Start of GIVEN ENTRIES
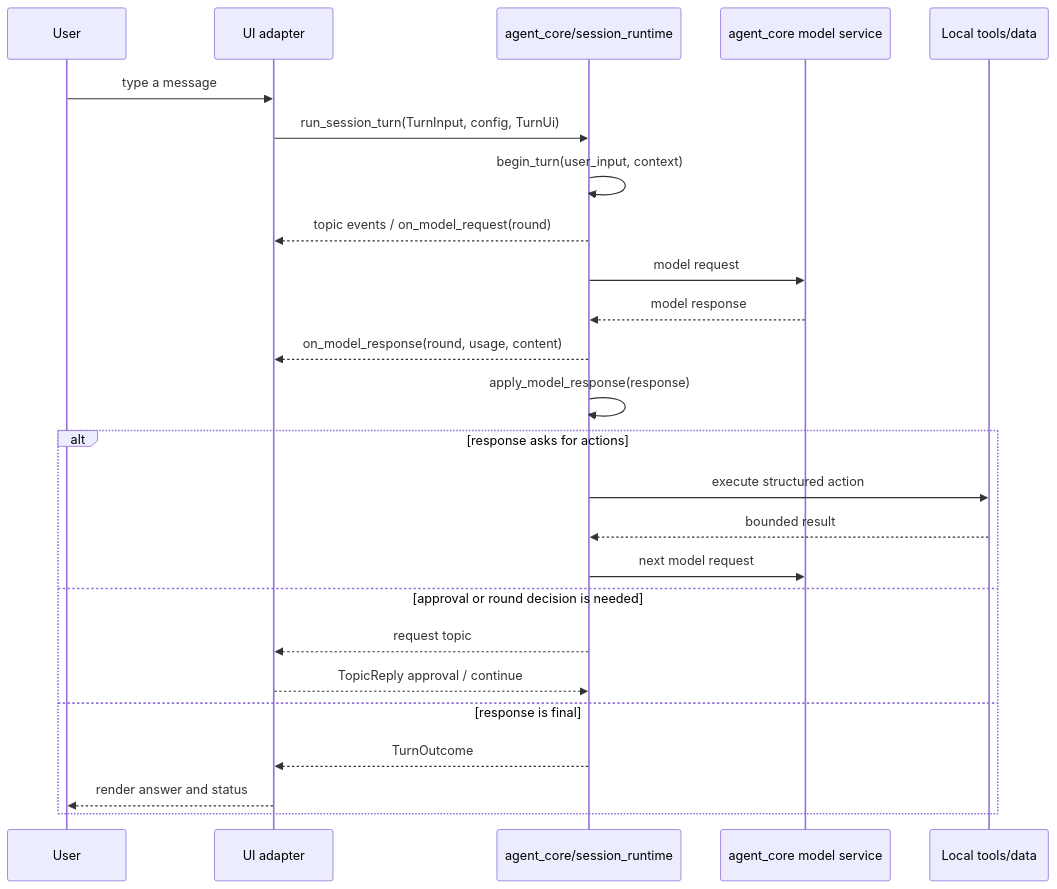
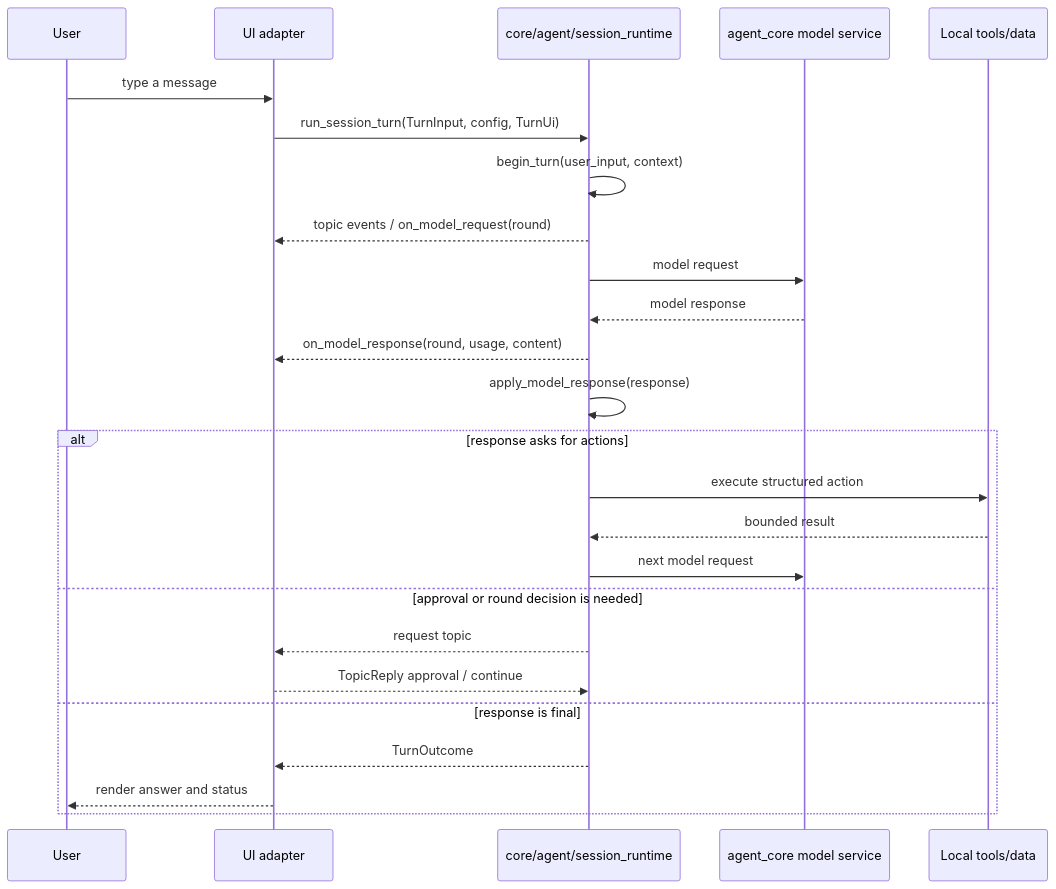
Before and after one commit to moliam/TimemAi: the second of 4 diagrams in docs/architecture.md, drawn with Mermaid. The commit also changed other lines of this file and 121 other files, not shown here.

Commit message:
refactor: relocate agent core under semantic root

````diff
--- a/docs/architecture.md
+++ b/docs/architecture.md
@@ -653,28 +653,28 @@
 ```mermaid
 sequenceDiagram
     participant U as User
     participant UI as UI adapter
-    participant C as agent_core/session_runtime
+    participant C as core/agent/session_runtime
     participant P as agent_core model service
     participant T as Local tools/data
 
     U->>UI: type a message
     UI->>C: run_session_turn(TurnInput, config, TurnUi)
     C->>C: begin_turn(user_input, context)
     C-->>UI: topic events / on_model_request(round)
     C->>P: model request
     P-->>C: model response
     C-->>UI: on_model_response(round, usage, content)
     C->>C: apply_model_response(response)
     alt response asks for actions
         C->>T: execute structured action
         T-->>C: bounded result
         C->>P: next model request
     else approval or round decision is needed
         C-->>UI: request topic
         UI-->>C: TopicReply approval / continue
     else response is final
         C-->>UI: TurnOutcome
         UI-->>U: render answer and status
     end
 ```
````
End of GIVEN ENTRIES
TASK DESCRIPTION: Search the entries for the word "participant" and show every line that has it.

SOLVED PROBLEM:
     participant U as User
     participant UI as UI adapter
-    participant C as agent_core/session_runtime
+    participant C as core/agent/session_runtime
     participant P as agent_core model service
     participant T as Local tools/data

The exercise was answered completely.